Police in the North West say they are concerned about the number of reports of sexual assaults in social settings received this year.
From the end of September to mid-November, there were 17 reports of sexual assault in the Foyle, Limavady, Magherafelt and Strabane areas.
Detective Chief Inspector James Mullen said police had received reports of incidents in licensed premises, house parties, private homes and in public places; “The incidents have included sexual assault, indecent assault and rape. Any sexual assaults have the potential for long lasting consequences for the victims and their families. Whether it is in a social or domestic setting there is a simple principle before engaging in any sexual contact; if both parties do not consent then it is wrong and it is illegal.”
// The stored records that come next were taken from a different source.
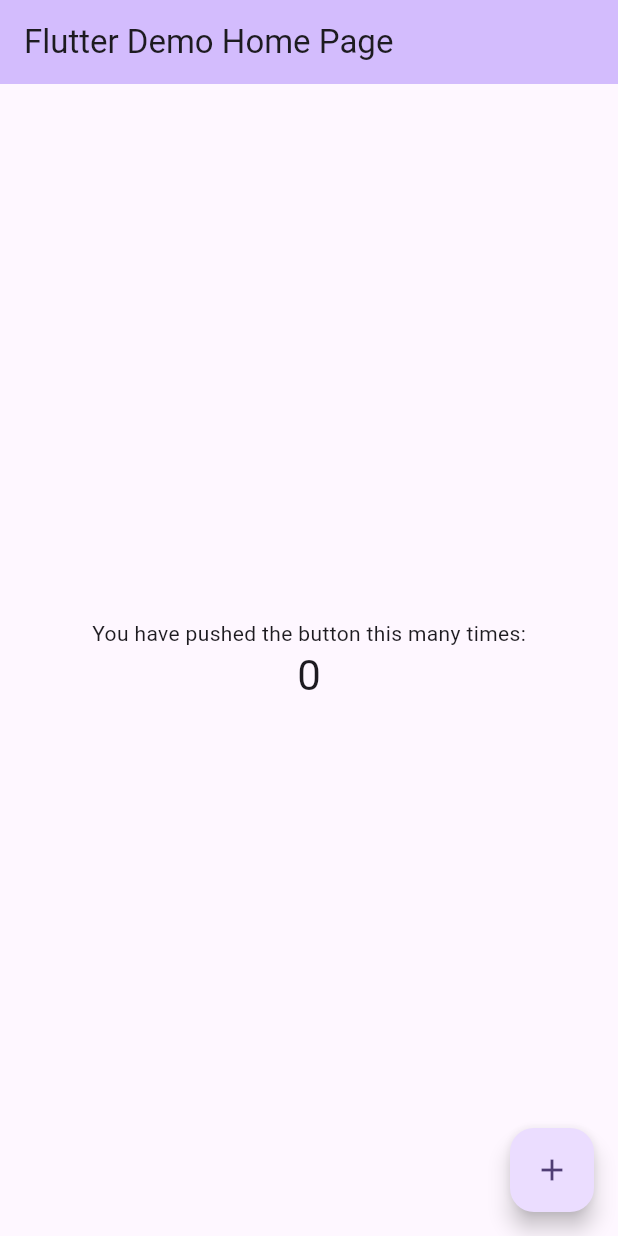
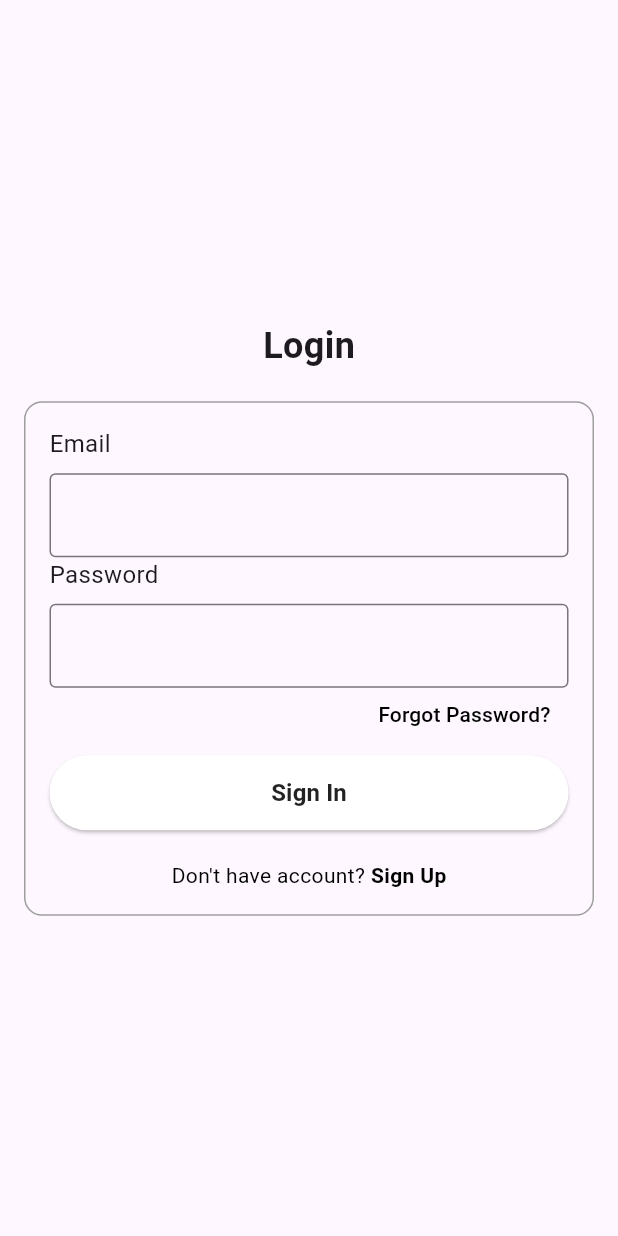
Before and after one commit to alfianindra/Poutendance, a Flutter app: the screen it shows after launch, on a phone screen of 412 x 824 dp. Run offline on Flutter 3.47's test engine with Material 3 defaults, Android fonts, the phone set to English and light mode, and no system bars; our stand-ins replace firebase_auth, firebase_core; accounts and stored records are empty.

Commit message:
Menambahkan fitur login kurang background

```diff
--- /dev/null
+++ b/lib/Screen/login.dart
@@ -0,0 +1,137 @@
+import 'package:flutter/material.dart';
+import 'package:poutendance/widget/button.dart';
+import 'package:firebase_auth/firebase_auth.dart';
+import 'package:poutendance/Screen/home_screen.dart';
+import 'package:poutendance/Screen/signup.dart';
+import 'package:poutendance/Screen/resetpas.dart';
+
+class SignInScreen extends StatefulWidget {
+  const SignInScreen({Key? key}) : super(key: key);
+
+  @override
+  _SignInScreenState createState() => _SignInScreenState();
+}
+
+class _SignInScreenState extends State<SignInScreen> {
+  TextEditingController _passwordTextController = TextEditingController();
+  TextEditingController _emailTextController = TextEditingController();
+  @override
+  Widget build(BuildContext context) {
+    return Scaffold(
+      body: Center(
+        child: Padding(
+          padding: const EdgeInsets.all(16.0),
+          child: Column(
+            mainAxisAlignment: MainAxisAlignment.center,
+            children: [
+              Text(
+                'Login',
+                style: TextStyle(
+                  fontSize: 24,
+                  fontWeight: FontWeight.bold,
+                ),
+              ),
+              SizedBox(height: 20),
+              Container(
+                padding: EdgeInsets.all(16.0),
+                decoration: BoxDecoration(
+                  border: Border.all(
+                    color: Colors.grey,
+                  ),
+                  borderRadius: BorderRadius.circular(12),
+                ),
+                child: Column(
+                  crossAxisAlignment: CrossAxisAlignment.start,
+                  children: [
+                    Text(
+                      'Email',
+                      style: TextStyle(
+                        fontSize: 16,
+                      ),
+                    ),
+                    SizedBox(height: 8),
+                    TextField(
+                      decoration: InputDecoration(
+                        border: OutlineInputBorder(),
+                        labelText: "",
+                        hintText: "email@example.com",
+                      ),
+                      controller: _emailTextController,
+                    ),
+                    Text(
+                      'Password',
+                      style: TextStyle(
+                        fontSize: 16,
+                      ),
+                    ),
+                    SizedBox(height: 8),
+                    TextField(
+                      obscureText: true,
+                      decoration: InputDecoration(
+                        border: OutlineInputBorder(),
+                      ),
+                      controller: _passwordTextController,
+                    ),
+                    forgetPassword(context),
+                    firebaseUIButton(context, 'Sign In', () {
+                      FirebaseAuth.instance
+                          .signInWithEmailAndPassword(
+                              email: _emailTextController.text,
+                              password: _passwordTextController.text)
+                          .then((value) {
+                        Navigator.push(
+                            context,
+                            MaterialPageRoute(
+                                builder: (context) => HomeScreen()));
+                      }).onError((error, stackTrace) {
+                        print("Error ${error.toString()}");
+                      });
+                    }),
+                    signUpOption()
+                  ],
+                ),
+              ),
+            ],
+          ),
+        ),
+      ),
+    );
+  }
+
+  Row signUpOption() {
+    return Row(
+      mainAxisAlignment: MainAxisAlignment.center,
+      children: [
+        const Text("Don't have account?",
+            style: TextStyle(color: Colors.black)),
+        GestureDetector(
+          onTap: () {
+            Navigator.push(context,
+                MaterialPageRoute(builder: (context) => SignUpScreen()));
+          },
+          child: const Text(
+            " Sign Up",
+            style: TextStyle(color: Colors.black, fontWeight: FontWeight.bold),
+          ),
+        )
+      ],
+    );
+  }
+
+  Widget forgetPassword(BuildContext context) {
+    return Container(
+      width: MediaQuery.of(context).size.width,
+      height: 35,
+      alignment: Alignment.bottomRight,
+      child: TextButton(
+        child: const Text(
+          "Forgot Password?",
+          style: TextStyle(color: Colors.black),
+          textAlign: TextAlign.right,
+        ),
+        onPressed: () => Navigator.push(
+            context, MaterialPageRoute(builder: (context) => ResetPassword())),
+      ),
+    );
+  }
+}
--- a/lib/main.dart
+++ b/lib/main.dart
@@ -1,6 +1,7 @@
 import 'package:firebase_core/firebase_core.dart';
 import 'package:flutter/material.dart';
 import 'package:poutendance/firebase_options.dart';
+import 'package:poutendance/Screen/Login.dart';
 
 void main() async {
   WidgetsFlutterBinding.ensureInitialized();
@@ -11,121 +12,15 @@ void main() async {
 }
 
 class MyApp extends StatelessWidget {
-  const MyApp({super.key});
+  const MyApp({Key? key}) : super(key: key);
 
   // This widget is the root of your application.
   @override
   Widget build(BuildContext context) {
     return MaterialApp(
       title: 'Flutter Demo',
-      theme: ThemeData(
-        // This is the theme of your application.
-        //
-        // TRY THIS: Try running your application with "flutter run". You'll see
-        // the application has a blue toolbar. Then, without quitting the app,
-        // try changing the seedColor in the colorScheme below to Colors.green
-        // and then invoke "hot reload" (save your changes or press the "hot
-        // reload" button in a Flutter-supported IDE, or press "r" if you used
-        // the command line to start the app).
-        //
-        // Notice that the counter didn't reset back to zero; the application
-        // state is not lost during the reload. To reset the state, use hot
-        // restart instead.
-        //
-        // This works for code too, not just values: Most code changes can be
-        // tested with just a hot reload.
-        colorScheme: ColorScheme.fromSeed(seedColor: Colors.deepPurple),
-        useMaterial3: true,
-      ),
-      home: const MyHomePage(title: 'Flutter Demo Home Page'),
+      debugShowCheckedModeBanner: false,
+      home: const SignInScreen(),
     );
   }
 }
-
-class MyHomePage extends StatefulWidget {
-  const MyHomePage({super.key, required this.title});
-
-  // This widget is the home page of your application. It is stateful, meaning
-  // that it has a State object (defined below) that contains fields that affect
-  // how it looks.
-
-  // This class is the configuration for the state. It holds the values (in this
-  // case the title) provided by the parent (in this case the App widget) and
-  // used by the build method of the State. Fields in a Widget subclass are
-  // always marked "final".
-
-  final String title;
-
-  @override
-  State<MyHomePage> createState() => _MyHomePageState();
-}
-
-class _MyHomePageState extends State<MyHomePage> {
-  int _counter = 0;
-
-  void _incrementCounter() {
-    setState(() {
-      // This call to setState tells the Flutter framework that something has
-      // changed in this State, which causes it to rerun the build method below
-      // so that the display can reflect the updated values. If we changed
-      // _counter without calling setState(), then the build method would not be
-      // called again, and so nothing would appear to happen.
-      _counter++;
-    });
-  }
-
-  @override
-  Widget build(BuildContext context) {
-    // This method is rerun every time setState is called, for instance as done
-    // by the _incrementCounter method above.
-    //
-    // The Flutter framework has been optimized to make rerunning build methods
-    // fast, so that you can just rebuild anything that needs updating rather
-    // than having to individually change instances of widgets.
-    return Scaffold(
-      appBar: AppBar(
-        // TRY THIS: Try changing the color here to a specific color (to
-        // Colors.amber, perhaps?) and trigger a hot reload to see the AppBar
-        // change color while the other colors stay the same.
-        backgroundColor: Theme.of(context).colorScheme.inversePrimary,
-        // Here we take the value from the MyHomePage object that was created by
-        // the App.build method, and use it to set our appbar title.
-        title: Text(widget.title),
-      ),
-      body: Center(
-        // Center is a layout widget. It takes a single child and positions it
-        // in the middle of the parent.
-        child: Column(
-          // Column is also a layout widget. It takes a list of children and
-          // arranges them vertically. By default, it sizes itself to fit its
-          // children horizontally, and tries to be as tall as its parent.
-          //
-          // Column has various properties to control how it sizes itself and
-          // how it positions its children. Here we use mainAxisAlignment to
-          // center the children vertically; the main axis here is the vertical
-          // axis because Columns are vertical (the cross axis would be
-          // horizontal).
-          //
-          // TRY THIS: Invoke "debug painting" (choose the "Toggle Debug Paint"
-          // action in the IDE, or press "p" in the console), to see the
-          // wireframe for each widget.
-          mainAxisAlignment: MainAxisAlignment.center,
-          children: <Widget>[
-            const Text(
-              'You have pushed the button this many times:',
-            ),
-            Text(
-              '$_counter',
-              style: Theme.of(context).textTheme.headlineMedium,
-            ),
-          ],
-        ),
-      ),
-      floatingActionButton: FloatingActionButton(
-        onPressed: _incrementCounter,
-        tooltip: 'Increment',
-        child: const Icon(Icons.add),
-      ), // This trailing comma makes auto-formatting nicer for build methods.
-    );
-  }
-}
--- /dev/null
+++ b/lib/widget/button.dart
@@ -0,0 +1,39 @@
+import 'package:flutter/material.dart';
+
+Image logoWidget(String imageName) {
+  return Image.asset(
+    imageName,
+    fit: BoxFit.fitWidth,
+    width: 240,
+    height: 240,
+    color: Colors.white,
+  );
+}
+
+Container firebaseUIButton(BuildContext context, String title, Function onTap) {
+  return Container(
+    width: MediaQuery.of(context).size.width,
+    height: 50,
+    margin: const EdgeInsets.fromLTRB(0, 10, 0, 20),
+    decoration: BoxDecoration(borderRadius: BorderRadius.circular(90)),
+    child: ElevatedButton(
+      onPressed: () {
+        onTap();
+      },
+      child: Text(
+        title,
+        style: const TextStyle(
+            color: Colors.black87, fontWeight: FontWeight.bold, fontSize: 16),
+      ),
+      style: ButtonStyle(
+          backgroundColor: MaterialStateProperty.resolveWith((states) {
+            if (states.contains(MaterialState.pressed)) {
+              return Colors.black26;
+            }
+            return Colors.white;
+          }),
+          shape: MaterialStateProperty.all<RoundedRectangleBorder>(
+              RoundedRectangleBorder(borderRadius: BorderRadius.circular(30)))),
+    ),
+  );
+}
```
Also changed, not shown: lib/Screen/home_screen.dart (added, +30 -0 lines), lib/Screen/resetpas.dart (added, +133 -0 lines), lib/Screen/signup.dart (added, +202 -0 lines).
There are a number of steps people can take to minimise the risk: Arrange your transport to and from home before you go out for the night; make sure someone knows where you are going and what time you will be home; do not drink too much alcohol; keep an eye on the amount your friends are drinking; do not let friends go off alone with someone or do something they wouldn’t normally do; do not get into a situation where you are isolated from other people; do not walk alone in dark, unfamiliar areas.
If you need a lift home, arrange for someone to collect you, or take a licensed taxi. Although drink spiking is extremely rare, do not leave a drink unattended at any time and never accept a drink from someone you do not completely trust.
If someone attempts to engage you in sexual activity that is unwanted ‘say no’ and make it clear that you do not give your consent. Get away from the situation as soon as possible and tell someone about it. If you have been the subject of a sexual assault, tell the police or an independent support agency.
The police can ensure that you get proper support from trained officers and medical professionals, and if someone you know has been subject to a sexual offence you should encourage them to report it to police or an independent support agency, such as Women’s Aid.
Remember, call 999 in an emergency.
Anyone with information about a crime can contact police on the non-emergency number 101. You can also call Crimestoppers anonymously on 0800 555 111.